**YOUR TASK**
Scan the material below and copy every line holding the word "alignment".

**DATA FOR THIS EXERCISE**
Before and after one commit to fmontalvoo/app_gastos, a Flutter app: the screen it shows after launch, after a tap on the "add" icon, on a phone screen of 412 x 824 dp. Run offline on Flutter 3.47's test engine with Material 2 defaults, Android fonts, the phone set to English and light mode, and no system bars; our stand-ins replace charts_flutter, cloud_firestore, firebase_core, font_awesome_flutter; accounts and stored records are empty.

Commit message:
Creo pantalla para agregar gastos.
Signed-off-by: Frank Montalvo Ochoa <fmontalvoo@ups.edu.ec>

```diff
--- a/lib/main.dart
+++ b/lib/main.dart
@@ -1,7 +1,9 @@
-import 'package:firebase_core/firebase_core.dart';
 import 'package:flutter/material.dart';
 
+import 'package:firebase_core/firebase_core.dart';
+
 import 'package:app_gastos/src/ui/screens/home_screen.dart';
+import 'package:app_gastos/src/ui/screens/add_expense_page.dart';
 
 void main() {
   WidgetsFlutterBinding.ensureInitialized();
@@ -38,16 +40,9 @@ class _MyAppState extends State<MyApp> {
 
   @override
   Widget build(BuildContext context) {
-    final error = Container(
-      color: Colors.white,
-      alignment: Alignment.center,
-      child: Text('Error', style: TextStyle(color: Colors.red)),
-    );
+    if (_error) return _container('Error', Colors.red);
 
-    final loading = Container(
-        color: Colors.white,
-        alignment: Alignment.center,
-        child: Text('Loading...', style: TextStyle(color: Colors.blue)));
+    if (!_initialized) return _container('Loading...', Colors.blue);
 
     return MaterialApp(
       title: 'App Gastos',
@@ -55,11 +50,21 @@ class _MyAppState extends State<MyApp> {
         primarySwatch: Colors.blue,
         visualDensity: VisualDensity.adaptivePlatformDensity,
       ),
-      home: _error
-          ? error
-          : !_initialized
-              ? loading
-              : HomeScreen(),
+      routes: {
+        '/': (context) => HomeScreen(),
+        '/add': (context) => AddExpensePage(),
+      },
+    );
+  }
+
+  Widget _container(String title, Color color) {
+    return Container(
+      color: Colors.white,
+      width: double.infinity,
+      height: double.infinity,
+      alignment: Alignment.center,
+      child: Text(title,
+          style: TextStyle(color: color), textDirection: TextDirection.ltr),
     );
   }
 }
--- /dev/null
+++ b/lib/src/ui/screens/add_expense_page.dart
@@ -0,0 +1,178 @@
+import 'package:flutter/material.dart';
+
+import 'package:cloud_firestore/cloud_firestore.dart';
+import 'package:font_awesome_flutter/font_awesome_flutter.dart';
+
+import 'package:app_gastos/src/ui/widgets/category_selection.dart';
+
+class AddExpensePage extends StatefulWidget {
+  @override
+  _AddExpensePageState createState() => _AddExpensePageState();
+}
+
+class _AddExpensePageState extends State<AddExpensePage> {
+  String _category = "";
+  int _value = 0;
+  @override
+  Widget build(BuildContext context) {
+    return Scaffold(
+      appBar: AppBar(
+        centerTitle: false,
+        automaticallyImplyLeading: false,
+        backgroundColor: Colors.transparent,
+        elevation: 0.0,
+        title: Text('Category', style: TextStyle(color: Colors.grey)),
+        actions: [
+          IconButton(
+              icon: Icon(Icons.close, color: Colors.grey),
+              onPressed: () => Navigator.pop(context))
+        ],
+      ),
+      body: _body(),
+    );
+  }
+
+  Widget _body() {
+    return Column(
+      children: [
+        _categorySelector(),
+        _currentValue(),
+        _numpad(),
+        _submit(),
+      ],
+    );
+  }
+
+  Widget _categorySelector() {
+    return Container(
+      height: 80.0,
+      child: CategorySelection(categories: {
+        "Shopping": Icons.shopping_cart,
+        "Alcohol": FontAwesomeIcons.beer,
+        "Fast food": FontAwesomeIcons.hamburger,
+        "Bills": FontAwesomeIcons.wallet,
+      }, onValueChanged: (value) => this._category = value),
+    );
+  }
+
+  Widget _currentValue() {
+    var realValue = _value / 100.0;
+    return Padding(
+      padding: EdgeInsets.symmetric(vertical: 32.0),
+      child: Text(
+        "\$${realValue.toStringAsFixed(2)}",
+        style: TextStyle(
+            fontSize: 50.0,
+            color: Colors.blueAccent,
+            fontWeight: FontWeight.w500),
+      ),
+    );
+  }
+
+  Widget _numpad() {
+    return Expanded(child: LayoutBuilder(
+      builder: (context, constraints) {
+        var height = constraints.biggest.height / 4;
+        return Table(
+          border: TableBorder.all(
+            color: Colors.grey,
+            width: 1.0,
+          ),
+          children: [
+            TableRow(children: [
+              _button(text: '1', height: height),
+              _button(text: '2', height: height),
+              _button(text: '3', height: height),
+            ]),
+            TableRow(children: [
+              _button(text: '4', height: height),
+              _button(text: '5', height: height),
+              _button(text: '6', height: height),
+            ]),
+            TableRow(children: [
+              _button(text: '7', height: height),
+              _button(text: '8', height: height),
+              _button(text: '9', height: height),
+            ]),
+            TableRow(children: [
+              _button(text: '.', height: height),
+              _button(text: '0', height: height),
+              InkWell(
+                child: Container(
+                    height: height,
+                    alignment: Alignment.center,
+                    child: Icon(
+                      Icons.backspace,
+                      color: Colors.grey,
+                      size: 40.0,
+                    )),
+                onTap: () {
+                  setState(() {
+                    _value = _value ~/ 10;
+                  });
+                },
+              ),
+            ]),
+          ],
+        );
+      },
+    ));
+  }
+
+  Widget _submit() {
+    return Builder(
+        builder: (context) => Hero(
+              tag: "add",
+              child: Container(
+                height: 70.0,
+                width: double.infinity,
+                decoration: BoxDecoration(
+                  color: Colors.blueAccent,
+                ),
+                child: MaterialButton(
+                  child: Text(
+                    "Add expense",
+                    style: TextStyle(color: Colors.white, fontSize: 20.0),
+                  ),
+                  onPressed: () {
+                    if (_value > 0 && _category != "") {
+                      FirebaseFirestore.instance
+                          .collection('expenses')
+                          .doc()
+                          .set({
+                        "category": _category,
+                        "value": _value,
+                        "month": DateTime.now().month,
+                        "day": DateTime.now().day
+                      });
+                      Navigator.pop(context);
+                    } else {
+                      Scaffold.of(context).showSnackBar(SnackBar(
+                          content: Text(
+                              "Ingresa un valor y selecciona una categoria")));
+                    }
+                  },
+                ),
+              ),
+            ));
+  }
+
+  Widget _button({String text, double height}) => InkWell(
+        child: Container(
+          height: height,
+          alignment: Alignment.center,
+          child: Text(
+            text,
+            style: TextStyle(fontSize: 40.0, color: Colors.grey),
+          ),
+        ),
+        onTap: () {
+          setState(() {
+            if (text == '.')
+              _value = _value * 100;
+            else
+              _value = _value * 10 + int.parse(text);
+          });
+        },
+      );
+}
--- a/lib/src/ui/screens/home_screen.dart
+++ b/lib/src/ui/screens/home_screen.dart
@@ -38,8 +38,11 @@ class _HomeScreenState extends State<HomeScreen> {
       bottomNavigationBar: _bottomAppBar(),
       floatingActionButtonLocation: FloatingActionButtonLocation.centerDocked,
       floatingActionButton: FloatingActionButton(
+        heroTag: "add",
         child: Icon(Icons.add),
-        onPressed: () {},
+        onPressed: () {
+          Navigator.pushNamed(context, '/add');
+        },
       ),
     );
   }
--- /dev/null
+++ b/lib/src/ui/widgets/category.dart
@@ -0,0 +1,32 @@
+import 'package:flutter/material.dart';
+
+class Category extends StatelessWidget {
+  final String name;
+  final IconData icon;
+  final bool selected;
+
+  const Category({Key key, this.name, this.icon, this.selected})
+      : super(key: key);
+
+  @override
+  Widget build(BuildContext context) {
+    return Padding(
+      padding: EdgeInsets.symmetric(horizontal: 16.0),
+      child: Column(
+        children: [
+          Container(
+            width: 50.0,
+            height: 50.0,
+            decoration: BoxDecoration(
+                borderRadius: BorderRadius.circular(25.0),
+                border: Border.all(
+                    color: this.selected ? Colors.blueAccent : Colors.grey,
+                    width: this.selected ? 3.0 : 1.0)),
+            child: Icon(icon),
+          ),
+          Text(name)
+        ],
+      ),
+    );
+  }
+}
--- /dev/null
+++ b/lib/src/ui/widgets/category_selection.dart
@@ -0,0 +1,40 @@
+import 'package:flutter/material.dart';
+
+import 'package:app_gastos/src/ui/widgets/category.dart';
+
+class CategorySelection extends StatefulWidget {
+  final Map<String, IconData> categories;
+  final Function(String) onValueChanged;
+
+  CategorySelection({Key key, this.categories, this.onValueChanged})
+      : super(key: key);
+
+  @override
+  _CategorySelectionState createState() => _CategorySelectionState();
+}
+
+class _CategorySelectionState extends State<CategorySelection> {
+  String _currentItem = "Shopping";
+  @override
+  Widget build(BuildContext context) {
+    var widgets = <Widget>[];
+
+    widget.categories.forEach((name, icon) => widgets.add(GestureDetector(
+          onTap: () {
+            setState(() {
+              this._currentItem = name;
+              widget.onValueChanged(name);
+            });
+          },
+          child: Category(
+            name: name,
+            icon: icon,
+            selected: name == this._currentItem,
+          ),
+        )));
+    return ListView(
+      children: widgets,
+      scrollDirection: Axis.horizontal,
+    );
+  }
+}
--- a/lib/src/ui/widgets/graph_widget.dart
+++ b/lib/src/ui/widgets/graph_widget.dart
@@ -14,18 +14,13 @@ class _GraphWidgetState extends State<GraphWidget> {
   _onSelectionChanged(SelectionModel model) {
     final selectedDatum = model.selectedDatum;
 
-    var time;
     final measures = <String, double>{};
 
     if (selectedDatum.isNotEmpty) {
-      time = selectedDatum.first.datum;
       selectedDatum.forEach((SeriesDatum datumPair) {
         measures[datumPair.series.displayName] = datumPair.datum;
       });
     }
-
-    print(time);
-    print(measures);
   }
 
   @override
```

**OUTPUT OF THE EXERCISE**
-      alignment: Alignment.center,
-        alignment: Alignment.center,
+      alignment: Alignment.center,
+                    alignment: Alignment.center,
+          alignment: Alignment.center,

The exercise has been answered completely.